Kariv, Avraham Yiẓḥak
KARIV, AVRAHAM YIẒḤAK
KARIV, AVRAHAM YIẒḤAK (1900–1976), Hebrew literary critic, poet, and translator. Born in Slobodka, he made his way to the Ukraine and Crimea during World War i and entered the Tarbut Teachers' Seminary in Odessa, where he studied under Bialik and Klausner. In 1923 he went to Moscow and completed his studies in mathematics and physics. In 1934 he went to Palestine, where, after a short period of teaching, he took up editorial posts. Kariv began his literary career while studying in Odessa, and his first poems were warmly received by Bialik. In the ensuing years, until his arrival in Palestine, his poetry was published in Hebrew journals that appeared in Soviet Russia and elsewhere. After he settled in Palestine, he became a regular contributor to the Hebrew press, with essays and articles of literary criticism becoming his major endeavor and overshadowing his poetry. He wrote scathing criticism of the works of classic modern Hebrew authors, such as *Mendele Mokher Seforim, J.L. *Gordon, D. *Frischmann, J.Ḥ. *Brenner, and others. His collection of essays Adabberahva-Yirvaḥ Li (1961) made a deep impression with its reevaluation of prevalent negative attitudes toward Jewish life in the Diaspora.
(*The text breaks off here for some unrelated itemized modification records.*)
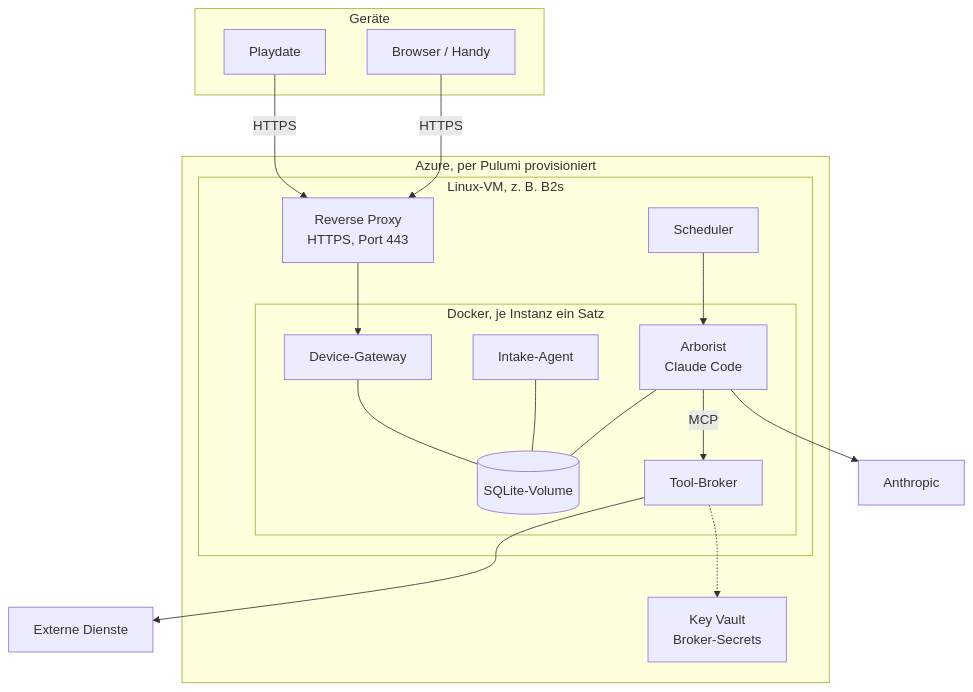
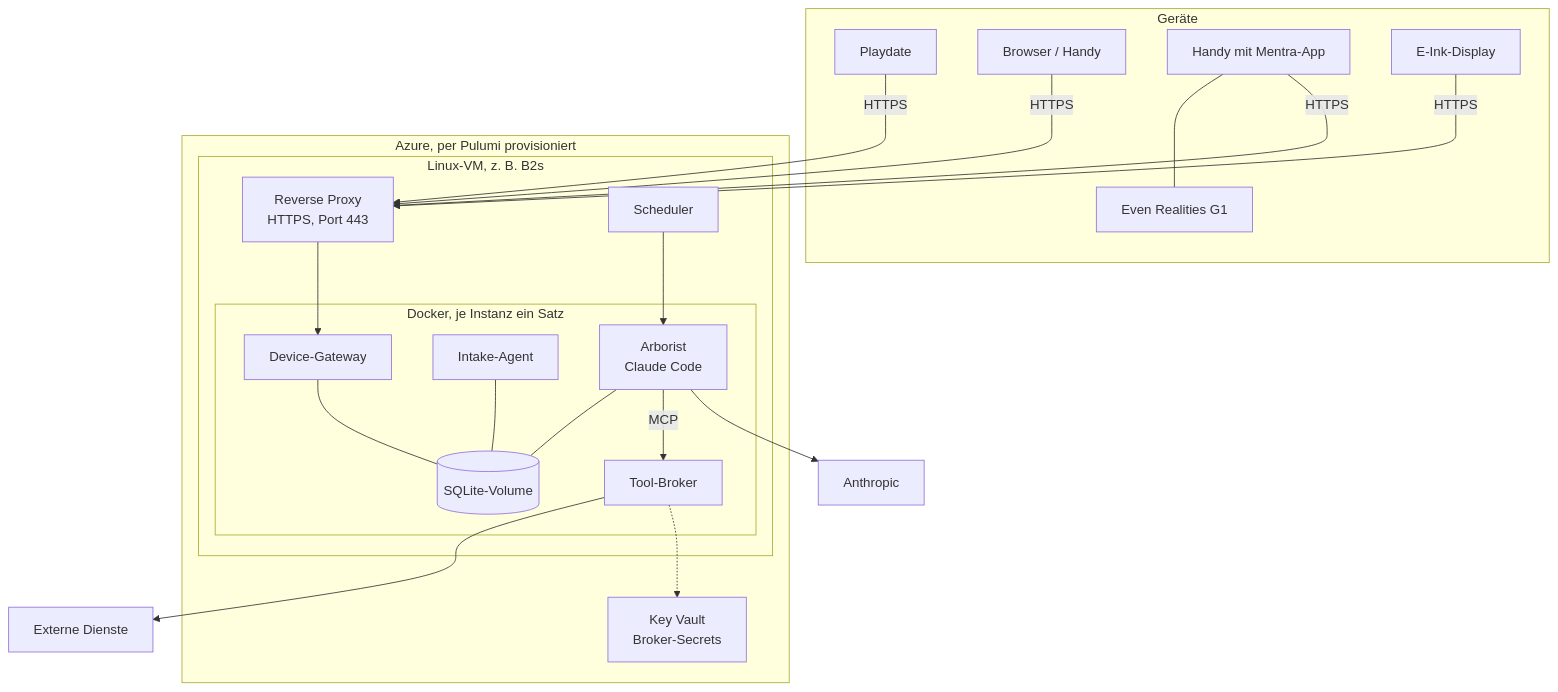
One commit to merlinbecker/playdate-claude-client changed diagram 11 of 11 in docs/arc42.md. Above: the diagram before and after it, drawn with Mermaid. The commit also changed other lines of this file and 2 other files, not shown here.

````diff
--- a/docs/arc42.md
+++ b/docs/arc42.md
@@ -269,34 +338,36 @@
 ```mermaid
 flowchart TB
     subgraph Geräte
         PD[Playdate]
         WEB[Browser / Handy]
+        PH[Handy mit Mentra-App] --- G1[Even Realities G1]
+        EI[E-Ink-Display]
     end
 
     subgraph Azure[Azure, per Pulumi provisioniert]
         subgraph VM[Linux-VM, z. B. B2s]
             RP[Reverse Proxy<br/>HTTPS, Port 443]
             subgraph Docker[Docker, je Instanz ein Satz]
                 GW[Device-Gateway]
                 IN[Intake-Agent]
                 AR[Arborist<br/>Claude Code]
                 BR[Tool-Broker]
                 DB[(SQLite-Volume)]
             end
             SCH[Scheduler]
         end
         KV[Key Vault<br/>Broker-Secrets]
     end
 
     ANT[Anthropic]
     EXT[Externe Dienste]
 
-    PD & WEB -->|HTTPS| RP --> GW
+    PD & WEB & PH & EI -->|HTTPS| RP --> GW
     GW --- DB
     IN --- DB
     AR --- DB
     AR -->|MCP| BR --> EXT
     BR -.-> KV
     AR --> ANT
     SCH --> AR
 ```
````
The writers of the Haskalah, he claimed, accepted the false premises of an antisemitic European culture and overlooked the moral grandeur of Jewish life in Eastern Europe. He published several collections of essays, a volume of poetry, Kol u-Vat Kol (1962), a book on the Bible, Shivat Ammudei ha-Tanakh (1968), and numerous translations from Russian and Yiddish literature. For English translations see Goell, Bibliography, 920–1.
H. Bavli, Ruhot Nifgashot (1958), 206–13; I. Cohen, Sha'ar Soferim (1962), 332–45; S. Zemach, Massa u-Vikkoret (1954), 297–300; Kressel, Leksikon, 2 (1967), 800–1.
"Kariv, Avraham Yiẓḥak." Encyclopaedia Judaica. . Encyclopedia.com. (October 23, 2018). https://www.encyclopedia.com/religion/encyclopedias-almanacs-transcripts-and-maps/kariv-avraham-yizhak
"Kariv, Avraham Yiẓḥak." Encyclopaedia Judaica. . Retrieved October 23, 2018 from Encyclopedia.com: https://www.encyclopedia.com/religion/encyclopedias-almanacs-transcripts-and-maps/kariv-avraham-yizhak
Encyclopedia.com gives you the ability to cite reference entries and articles according to common styles from the Modern Language Association (MLA), The Chicago Manual of Style, and the American Psychological Association (APA).
Within the “Cite this article” tool, pick a style to see how all available information looks when formatted according to that style. Then, copy and paste the text into your bibliography or works cited list.
Because each style has its own formatting nuances that evolve over time and not all information is available for every reference entry or article, Encyclopedia.com cannot guarantee each citation it generates. Therefore, it’s best to use Encyclopedia.com citations as a starting point before checking the style against your school or publication’s requirements and the most-recent information available at these sites:
Modern Language Association
The Chicago Manual of Style
American Psychological Association
- Most online reference entries and articles do not have page numbers. Therefore, that information is unavailable for most Encyclopedia.com content. However, the date of retrieval is often important. Refer to each style’s convention regarding the best way to format page numbers and retrieval dates.
- In addition to the MLA, Chicago, and APA styles, your school, university, publication, or institution may have its own requirements for citations. Therefore, be sure to refer to those guidelines when editing your bibliography or works cited list.